_Exercise aim_
What you hand back must match the listing exactly.

_Exercise data_
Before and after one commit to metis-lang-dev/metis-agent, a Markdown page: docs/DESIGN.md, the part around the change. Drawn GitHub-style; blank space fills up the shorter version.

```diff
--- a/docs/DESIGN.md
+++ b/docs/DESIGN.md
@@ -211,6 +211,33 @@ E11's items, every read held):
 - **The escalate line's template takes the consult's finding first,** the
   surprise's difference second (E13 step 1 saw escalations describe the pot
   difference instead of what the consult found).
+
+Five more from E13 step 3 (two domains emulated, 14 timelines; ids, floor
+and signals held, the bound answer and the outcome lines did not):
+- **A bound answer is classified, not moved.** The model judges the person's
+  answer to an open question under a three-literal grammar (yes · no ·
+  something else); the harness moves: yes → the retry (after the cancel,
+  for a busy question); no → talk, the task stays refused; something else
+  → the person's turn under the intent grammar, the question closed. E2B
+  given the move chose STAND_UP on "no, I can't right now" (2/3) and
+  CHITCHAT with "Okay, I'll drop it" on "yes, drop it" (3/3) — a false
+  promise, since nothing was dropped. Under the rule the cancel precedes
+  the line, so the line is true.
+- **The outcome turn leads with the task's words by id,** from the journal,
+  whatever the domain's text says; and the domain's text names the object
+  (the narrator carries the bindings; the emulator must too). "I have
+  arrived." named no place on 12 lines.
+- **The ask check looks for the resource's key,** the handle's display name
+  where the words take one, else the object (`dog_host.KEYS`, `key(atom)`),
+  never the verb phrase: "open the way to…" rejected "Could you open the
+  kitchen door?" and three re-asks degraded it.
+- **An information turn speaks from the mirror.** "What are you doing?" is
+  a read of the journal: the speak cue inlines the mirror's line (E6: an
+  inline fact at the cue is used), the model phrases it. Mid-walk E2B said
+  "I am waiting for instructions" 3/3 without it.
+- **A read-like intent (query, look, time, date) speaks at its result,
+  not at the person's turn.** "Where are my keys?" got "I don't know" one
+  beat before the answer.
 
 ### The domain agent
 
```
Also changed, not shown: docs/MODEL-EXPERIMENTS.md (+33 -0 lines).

_Reply_
Before and after one commit to metis-lang-dev/metis-agent, a Markdown page: docs/DESIGN.md, the part around the change. Drawn GitHub-style; blank space fills up the shorter version.

```diff
--- a/docs/DESIGN.md
+++ b/docs/DESIGN.md
@@ -211,6 +211,33 @@ E11's items, every read held):
 - **The escalate line's template takes the consult's finding first,** the
   surprise's difference second (E13 step 1 saw escalations describe the pot
   difference instead of what the consult found).
+
+Five more from E13 step 3 (two domains emulated, 14 timelines; ids, floor
+and signals held, the bound answer and the outcome lines did not):
+- **A bound answer is classified, not moved.** The model judges the person's
+  answer to an open question under a three-literal grammar (yes · no ·
+  something else); the harness moves: yes → the retry (after the cancel,
+  for a busy question); no → talk, the task stays refused; something else
+  → the person's turn under the intent grammar, the question closed. E2B
+  given the move chose STAND_UP on "no, I can't right now" (2/3) and
+  CHITCHAT with "Okay, I'll drop it" on "yes, drop it" (3/3) — a false
+  promise, since nothing was dropped. Under the rule the cancel precedes
+  the line, so the line is true.
+- **The outcome turn leads with the task's words by id,** from the journal,
+  whatever the domain's text says; and the domain's text names the object
+  (the narrator carries the bindings; the emulator must too). "I have
+  arrived." named no place on 12 lines.
+- **The ask check looks for the resource's key,** the handle's display name
+  where the words take one, else the object (`dog_host.KEYS`, `key(atom)`),
+  never the verb phrase: "open the way to…" rejected "Could you open the
+  kitchen door?" and three re-asks degraded it.
+- **An information turn speaks from the mirror.** "What are you doing?" is
+  a read of the journal: the speak cue inlines the mirror's line (E6: an
+  inline fact at the cue is used), the model phrases it. Mid-walk E2B said
+  "I am waiting for instructions" 3/3 without it.
+- **A read-like intent (query, look, time, date) speaks at its result,
+  not at the person's turn.** "Where are my keys?" got "I don't know" one
+  beat before the answer.
 
 ### The domain agent
 
```
Also changed, not shown: docs/MODEL-EXPERIMENTS.md (+33 -0 lines).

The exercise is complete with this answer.